The most common mistake I see businesses and business leaders make is failing to communicate. When you leave a communication void, others will fill that void for you and, unfortunately, often what that void gets filled with is not helpful to the situation. Second mistake…not having a cash preservation strategy. The number one reason businesses do not make it through difficult times is because they run out of cash. Lastly, I often see the mistake being made of not protecting a company’s most valuable assets which are its people. Layoffs and/or furloughs are often the first moves companies make in difficult times. We have always viewed this as a last resort and have been able to avoid any layoffs or furloughs during the Black Swan events that have occurred during our company’s history.
Generating new business, increasing your profits, or at least maintaining your financial stability can be challenging during good times, even more so during turbulent times. Can you share some of the strategies you use to keep forging ahead and not lose growth traction during a difficult economy?
The simple mindset during challenging times should be “less is more.” Double down on the core areas of your business that you have the best handle on and that you have the highest confidence will be able to provide the financial bridge out of turbulent times. Everything else should be put on the shelf or deprioritized. At the onset of the pandemic, we tried to put ourselves in the shoes of our customers and prospects, to think about what solutions we had that would help them best navigate through these difficult times. You must remember that your customers and prospects are navigating the same obstacles that you are and make sure you are not approaching them with anything that is not going to be at the very top of their critical priorities.
Here is the primary question of our discussion. Based on your experience and success, what are the five most important things a business leader should do to lead effectively during uncertain and turbulent times? Please share a story or an example for each.
- Your people are your most important asset — protect them as best you can. We have managed to get through each Black Swan event in our company’s history without doing layoffs or furloughs. This has allowed us, each time, to come roaring out of recessions and has contributed to a tremendous amount of loyalty.
- Cash is king — have several contingency plans addressing how you will manage and preserve cash in different scenarios.
- Communicate early and often — communicate frequently and make sure you strike the right balance of being confident and encouraging while not hiding bad/negative news. When you deliver bad/negative news, make sure you complement it with what the plan is to deal with it.
- Less is more — keep things simple and rally the troops to focus all their attention on the things that will be critical to getting through the tough times.
- Focus on operational efficiency — reexamine every aspect of your business model with the goal of reducing operating costs on a permanent basis. When you come out the other side of the turbulent times, costs will stay low which will allow your company’s profits to grow faster than those of your competitors.
Can you please give us your favorite “Life Lesson Quote”? Can you share how that was relevant to you in your life?
My favorite life lesson quote is “Everything happens for a reason; either it’s a blessing or a lesson.” Life both professionally and personally is a constant roller coaster ride. Viewing the ups as blessings and the downs as lessons helps to keep me grounded and helps to keep from getting too high or too low.

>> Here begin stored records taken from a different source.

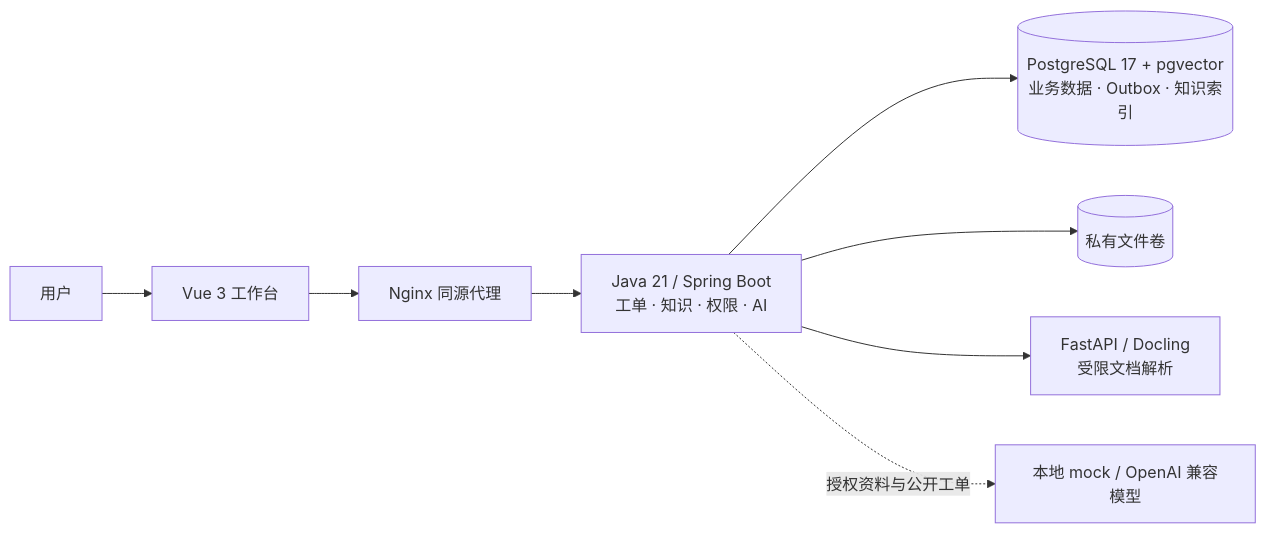
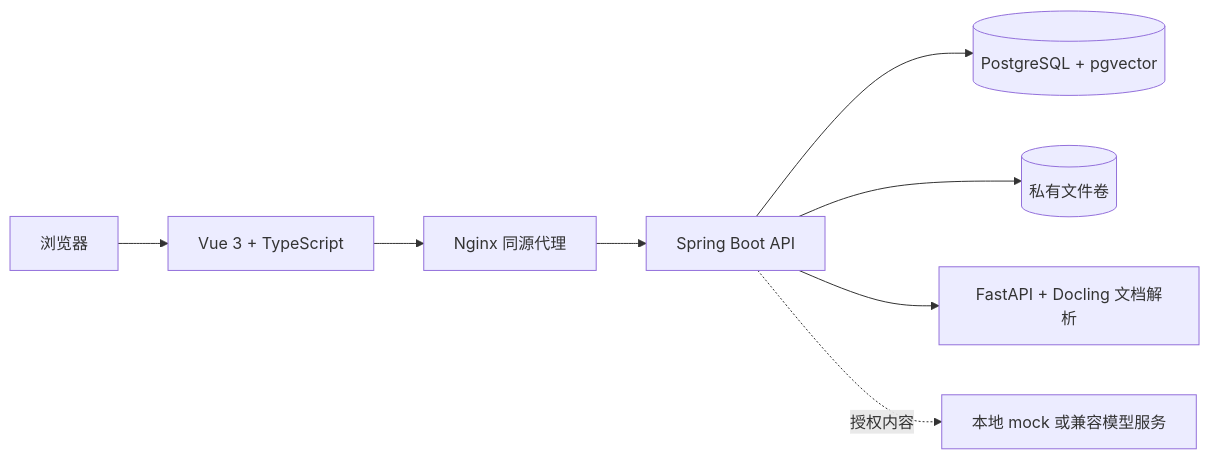
Before and after one commit to kevin-sanas/Ticknova: the diagram in README.md, drawn with Mermaid. The commit also changed other lines of this file and 37 other files, not shown here.

````diff
--- a/README.md
+++ b/README.md
@@ -12,10 +18,10 @@
-```mermaid
+~~~mermaid
 flowchart LR
-    U[用户] --> W[Vue 3 工作台]
+    U[浏览器] --> W[Vue 3 + TypeScript]
     W --> N[Nginx 同源代理]
-    N --> J[Java 21 / Spring Boot\n工单 · 知识 · 权限 · AI]
-    J --> P[(PostgreSQL 17 + pgvector\n业务数据 · Outbox · 知识索引)]
-    J --> F[(私有文件卷)]
-    J --> D[FastAPI / Docling\n受限文档解析]
-    J -. 授权资料与公开工单 .-> M[本地 mock / OpenAI 兼容模型]
-```
+    N --> A[Spring Boot API]
+    A --> DB[(PostgreSQL + pgvector)]
+    A --> F[(私有文件卷)]
+    A --> D[FastAPI + Docling 文档解析]
+    A -. 授权内容 .-> M[本地 mock 或兼容模型服务]
+~~~
````
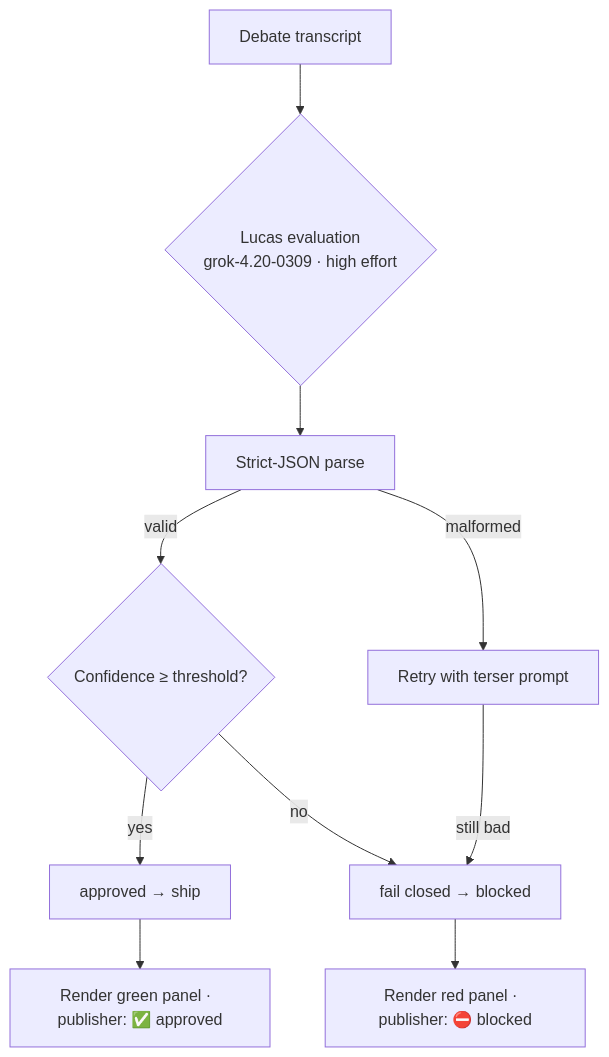
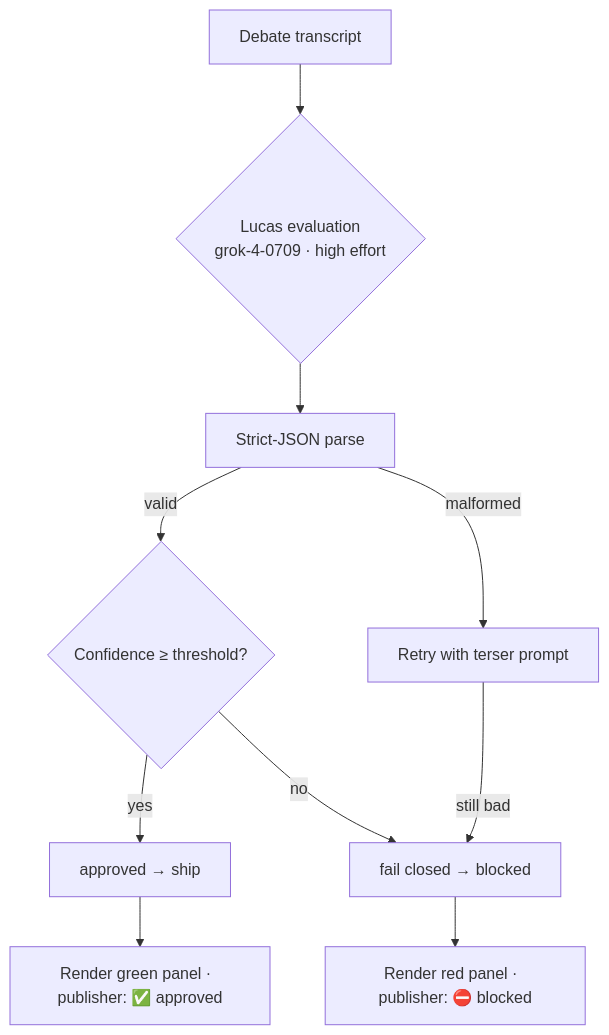
One commit to AgentMindCloud/grok-agent-orchestra changed the diagram in docs/concepts/lucas-veto.md. Above: the diagram before and after it, drawn with Mermaid. The commit also changed other lines of this file and 46 other files, not shown here.

````diff
--- a/docs/concepts/lucas-veto.md
+++ b/docs/concepts/lucas-veto.md
@@ -25,12 +25,12 @@
 ```mermaid
 flowchart TB
-  T[Debate transcript] --> P{Lucas evaluation<br/>grok-4.20-0309 · high effort}
+  T[Debate transcript] --> P{Lucas evaluation<br/>grok-4-0709 · high effort}
   P --> J[Strict-JSON parse]
   J -- valid --> C{Confidence ≥ threshold?}
   J -- malformed --> F1[Retry with terser prompt]
   F1 -- still bad --> X[fail closed → blocked]
   C -- yes --> A[approved → ship]
   C -- no --> X
   X --> R1[Render red panel ·  publisher: ⛔ blocked]
   A --> R2[Render green panel ·  publisher: ✅ approved]
 ```
````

How can our readers further follow your work?
Thank you so much for sharing these important insights. We wish you continued success and good health!
Matt Clark Of Corcentric: Five Things You Need To Be A Highly Effective Leader During Turbulent… was originally published in Authority Magazine on Medium, where people are continuing the conversation by highlighting and responding to this story.